There are exactly 5 individuals who amount to anything: Dr. Wily, Dr. Light, Joe, Protoman, Megaman. Dr. Wily represents the evil of the state, which manipulates first Dr. Light and then the world through altruism. Because he is not himself infected with altruism, Wily gets to win all the time despite ripping off Dr. Light's work and using violence to coerce others: Light allows this because he has allowed himself to be blinded by altruism.
Dr. Light represents the folly of an otherwise productive individual trying to help others rather than himself: Every time he tries to do anything for others, the whole world gets fucked.
Joe comes off better than anyone because he comes closest to the Randian hero archetype: When he realizes what Wily's robot communist "Utopia" is, his instinct is to get himself out and leave the sheeple to rot. At the moment of his escape, he is intercepted by the two great evils of Objectivism: state violence in the form of Wily's assassin, and altruism in the form of Dr. Light.

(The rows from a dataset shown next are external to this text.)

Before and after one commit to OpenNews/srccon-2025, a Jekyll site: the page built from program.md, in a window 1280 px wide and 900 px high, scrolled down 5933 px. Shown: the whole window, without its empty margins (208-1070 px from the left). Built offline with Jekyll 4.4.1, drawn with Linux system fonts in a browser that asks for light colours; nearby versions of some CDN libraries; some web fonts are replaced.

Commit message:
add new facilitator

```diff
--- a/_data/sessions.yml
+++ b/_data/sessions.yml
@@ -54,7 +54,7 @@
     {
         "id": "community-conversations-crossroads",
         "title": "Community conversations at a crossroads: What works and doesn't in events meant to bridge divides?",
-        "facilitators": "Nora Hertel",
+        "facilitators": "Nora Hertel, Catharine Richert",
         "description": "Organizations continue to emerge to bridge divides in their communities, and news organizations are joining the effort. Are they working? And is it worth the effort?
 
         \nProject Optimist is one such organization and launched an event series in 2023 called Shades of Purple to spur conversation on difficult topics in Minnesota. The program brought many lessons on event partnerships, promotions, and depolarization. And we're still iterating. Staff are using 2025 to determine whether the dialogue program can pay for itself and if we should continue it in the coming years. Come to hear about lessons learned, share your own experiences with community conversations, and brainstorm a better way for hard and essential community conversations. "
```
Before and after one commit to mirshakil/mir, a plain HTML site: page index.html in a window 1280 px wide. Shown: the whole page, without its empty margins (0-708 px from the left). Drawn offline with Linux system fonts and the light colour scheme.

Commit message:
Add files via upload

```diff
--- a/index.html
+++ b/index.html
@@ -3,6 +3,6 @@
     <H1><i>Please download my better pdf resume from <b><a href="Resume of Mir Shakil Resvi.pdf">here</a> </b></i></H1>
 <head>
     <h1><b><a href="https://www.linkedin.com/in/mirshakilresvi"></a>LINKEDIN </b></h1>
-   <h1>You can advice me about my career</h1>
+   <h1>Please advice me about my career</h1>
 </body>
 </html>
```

The former fails to stop Joe, the latter succeeds - and we are also reminded that Wily's assassin is Light's Monster.
Protoman & Megaman are both born into Light's altruism, but in the course of their struggle they recognize the sheeple for the unworthy parasites they are and fall into despair, having been denied an opportunity to live for themselves. "The Stand" is the Big Objectivist Speech of the opera.
I didn't care for it myself but, like Ayn Rand's own works, they're still pretty popular.
If these people
Tell this story
To their children
As they sleep,
Maybe one day
They will learn a hero
Is just a man
Who knows he is free.
Oh goddamn it.
I mean to be honest I always kinda thought thematically the entire proceedings of The Stand were really weak and came out of nowhere. The whole concept of the city's populous not willing to stand on its own feet or hold its own rebellion could have made for a great story if it was even hinted at or mentioned earlier, but instead it's just brought in on the final track. As it is, Megs vs Protoman was just a final fight that ended in tragedy and a disgusted Mega Man left them.
I suppose the main reason I can give it the benefit of the doubt and enjoy the music is for what Magus more or less said -
the Protomen ask us to sympathize with this True Altruist, Light, making him the protagonist and tragic hero, something Rand certainly never did and would never do. So to say that the Protomen are Objectivist is wrong, the plot just involves Objectivism and causes us to think about it
- because even though the Rand overtones are there too much seems like it's made to be the bad guy. Their entire 'schtick' after all, is that The Protomen themselves are rallying against Dr. Wily's evil, 'building an army', etc., even when conducting interviews or performing. Maybe I haven't seen the right ones but no interview ever really seems like The Protomen are pushing that kind of an agenda, even though the story may or may not.
I remember the last time Objectivism was used in a story and showed how beautifully it really doesn't work, because it was called Bioshock and it fucking ruled. The fact that the story is not finished feels like it's freezing it at this moment in time, after Act I. We, as the readers/listeners, are perpetually frozen in this moment when the city is at its darkest, and this story is made to be a tragedy.
So yeah, Objectivism is definitely there, but I'm just hoping it's either a bad circumstance (Dr. Light is, after all, the hero, even though life continues to shit on him, and I'm thinking that it might just be because this story is meant purely to be a tragedy) or that objectivism is one of many bad guys.